A number of benefits may be obtained from injecting the liquid carrier containing the transitory binder and filler without any placement apparatus present in the substantially horizontal well casing. First, since coiled tubing and a jointed pipe string have a smaller diameter than the well casing, pumping the liquid carrier, transitory binder, and filter through the well casing may occur at a higher flow rate than through the placement apparatus. For a 5.5 inch outside diameter (OD) well casing with coiled tubing removed, flow rate may be as much as 20 to 50 times higher than flow rate through known diameters of coiled tubing. Although known methods use coiled tubing to place sand plugs with significant accuracy, the lower flow rate through coiled tubing increases the time for forming the plugs compared to the embodiments described herein. Use of coiled tubing thus slows down preparation for each fracture stage. As a first benefit, embodiments described herein allow higher flow rate, reducing the time to place a plug, and still provide accurate plug placement.

Even if the liquid carrier, transitory binder, and filler are pumped through the annulus between the well casing and placement apparatus, the friction pressure may increase due to the presence of the placement apparatus. The placement apparatus may thus reduce the effective diameter of the well casing. That is, a 5.5 inch OD well casing with a placement apparatus installed might exhibit pumping limitations like those of a smaller OD well casing without a placement apparatus installed. The resistance of fluids to movement through the well casing generates friction pressure. Normally, friction pressure depends on the rheological behavior of fluids when exposed to shear during pumping. Due to a similar interaction, placement apparatus in a well casing may additionally influence friction pressure.

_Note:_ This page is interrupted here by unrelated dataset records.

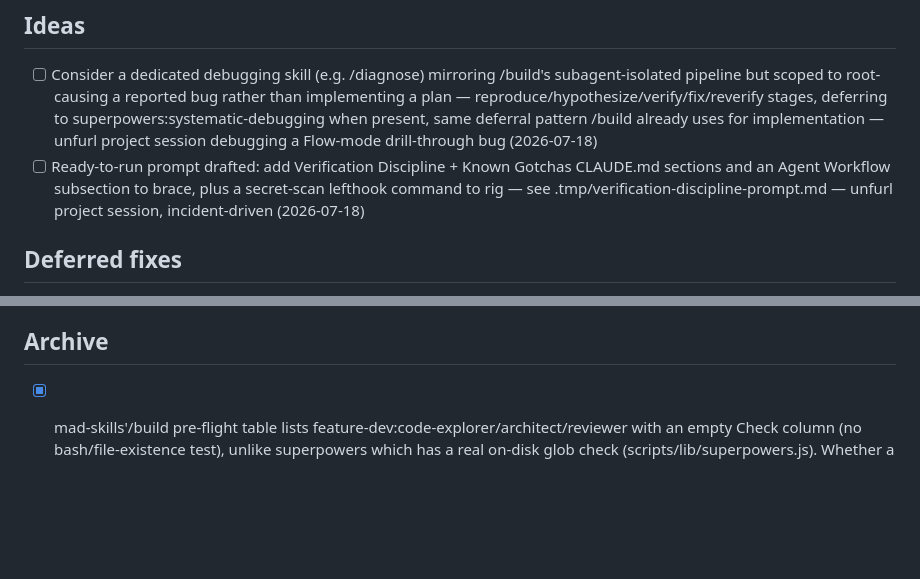
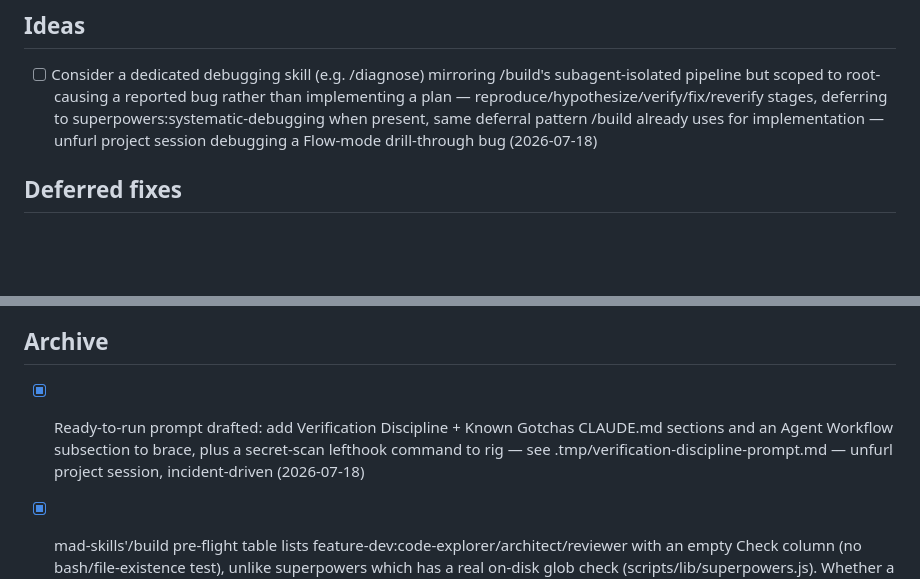
Before and after one commit to slamb2k/mad-skills, a Markdown page: LOGBOOK.md, 2 parts joined by grey strips. Rendered like a GitHub page; blank space fills up the shorter version.

Commit message:
chore(logbook): resolve verification-discipline follow-up (shipped in #108) (#109)
Co-authored-by: Simon Lamb <simon.lamb@velrada.com>

```diff
--- a/LOGBOOK.md
+++ b/LOGBOOK.md
@@ -5,7 +5,6 @@
 
 ## Ideas
 - [ ] Consider a dedicated debugging skill (e.g. /diagnose) mirroring /build's subagent-isolated pipeline but scoped to root-causing a reported bug rather than implementing a plan — reproduce/hypothesize/verify/fix/reverify stages, deferring to superpowers:systematic-debugging when present, same deferral pattern /build already uses for implementation — unfurl project session debugging a Flow-mode drill-through bug (2026-07-18)
-- [ ] Ready-to-run prompt drafted: add Verification Discipline + Known Gotchas CLAUDE.md sections and an Agent Workflow subsection to brace, plus a secret-scan lefthook command to rig — see .tmp/verification-discipline-prompt.md — unfurl project session, incident-driven (2026-07-18)
 
 ## Deferred fixes
 - [ ] /ship's Azure DevOps merge path fails on the first attempt whenever the target repo has a minimum-reviewer branch policy, discovered only via a failed merge error rather than checked upfront — proactively run az repos policy list (or REST equivalent) before attempting merge and surface the approval requirement to the user ahead of time — unfurl project session, hit twice across separate /ship runs (2026-07-18)
@@ -21,6 +20,7 @@
 - [ ] phase-prompts.md doc comment claims redundancy is checked section-by-section for UNIVERSAL_PRINCIPLES, but the actual gate only checks the coarse ## Universal Operating Principles wrapper atomically, not individual subsections — pre-existing gap, now more visible with 4 subsections instead of 2 — /build verification-discipline-prompt review (2026-07-18)
 
 ## Archive
+- [x] Ready-to-run prompt drafted: add Verification Discipline + Known Gotchas CLAUDE.md sections and an Agent Workflow subsection to brace, plus a secret-scan lefthook command to rig — see .tmp/verification-discipline-prompt.md — unfurl project session, incident-driven (2026-07-18) <!-- resolved:2026-07-18 -->
 - [x] mad-skills'/build pre-flight table lists feature-dev:code-explorer/architect/reviewer with an empty Check column (no bash/file-existence test), unlike superpowers which has a real on-disk glob check (scripts/lib/superpowers.js). Whether a /build run reports feature-dev as found/not-found is just the orchestrating Claude instance's own guess each time, not a deterministic environment fact — demonstrated live: one /build run tonight declared "feature-dev agents not found" in its pre-flight summary, then successfully used feature-dev:code-explorer/architect/reviewer anyway in Stages 1/3/5. feature-dev is a user-scope plugin (should be available every session on a machine that has it installed), so cross-project inconsistency a user reported is more likely this unreliable self-report than a real per-repo difference. Fix: give feature-dev a real detection check (mirror the superpowers on-disk-anchor pattern) instead of leaving Check="—" and trusting the orchestrator's guess. — session observation, worktree-discipline-guardrails follow-up work (2026-07-18) <!-- link:task#42 resolved:2026-07-18 -->
 - [x] superpowers:subagent-driven-development's hard no-implement-on-main + worktree requirement conflicts with mad-skills' own branch-on-main-then-ship-branches-later convention. Skipped the Superpowers deferral for /build Stage 4 on this run; decide whether /build's own instructions should codify when to skip the deferral. — /build debrief (worktree-discipline-guardrails) (2026-07-18) <!-- link:task#36 resolved:2026-07-18 -->
 - [x] brace's new Worktree Discipline Injection step (REQ-014) always inserts before ## Guardrails rather than literally anchoring immediately-after ## Branch Discipline — functionally equivalent in every state /brace produces, but a literal-text mismatch against the spec's primary clause wording. — /build debrief (worktree-discipline-guardrails) (2026-07-18) <!-- link:task#37 resolved:2026-07-18 -->
```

Most well casing is assigned a pressure rating. Flow rate of a particular material through well casing may be limited by the pressure the well casing can withstand, as designated by the pressure rating, without rupturing the well casing. The increase in friction pressure caused by placement apparatus may limit the flow rate of liquid carrier, transitory binder, and fitter through the annulus and thus slow down plug placement to avoid over-pressuring the well casing compared to an acceptable flow rate without placement apparatus. As a second benefit, embodiments described herein allow higher flow rate, reducing the time to place a plug.

In known methods with the placement apparatus in the well casing, coiled tubing or a jointed pipe string might be pressurized to reduce damage to the coiled tubing during fracturing. Placement apparatus may instead be pulled out of the well casing to be certain it is not damaged. Placement apparatus removal reduces complexity of the fracturing since flow rate and/or pressure in placement apparatus need not be monitored. Although legitimate reasons exist for putting out placement apparatus after positioning a sand plug, the added measure may be time consuming. As a third benefit, time to prepare for a fracture stage is reduced if no placement apparatus is used to position a plug since no delay occurs while pulling out the placement apparatus.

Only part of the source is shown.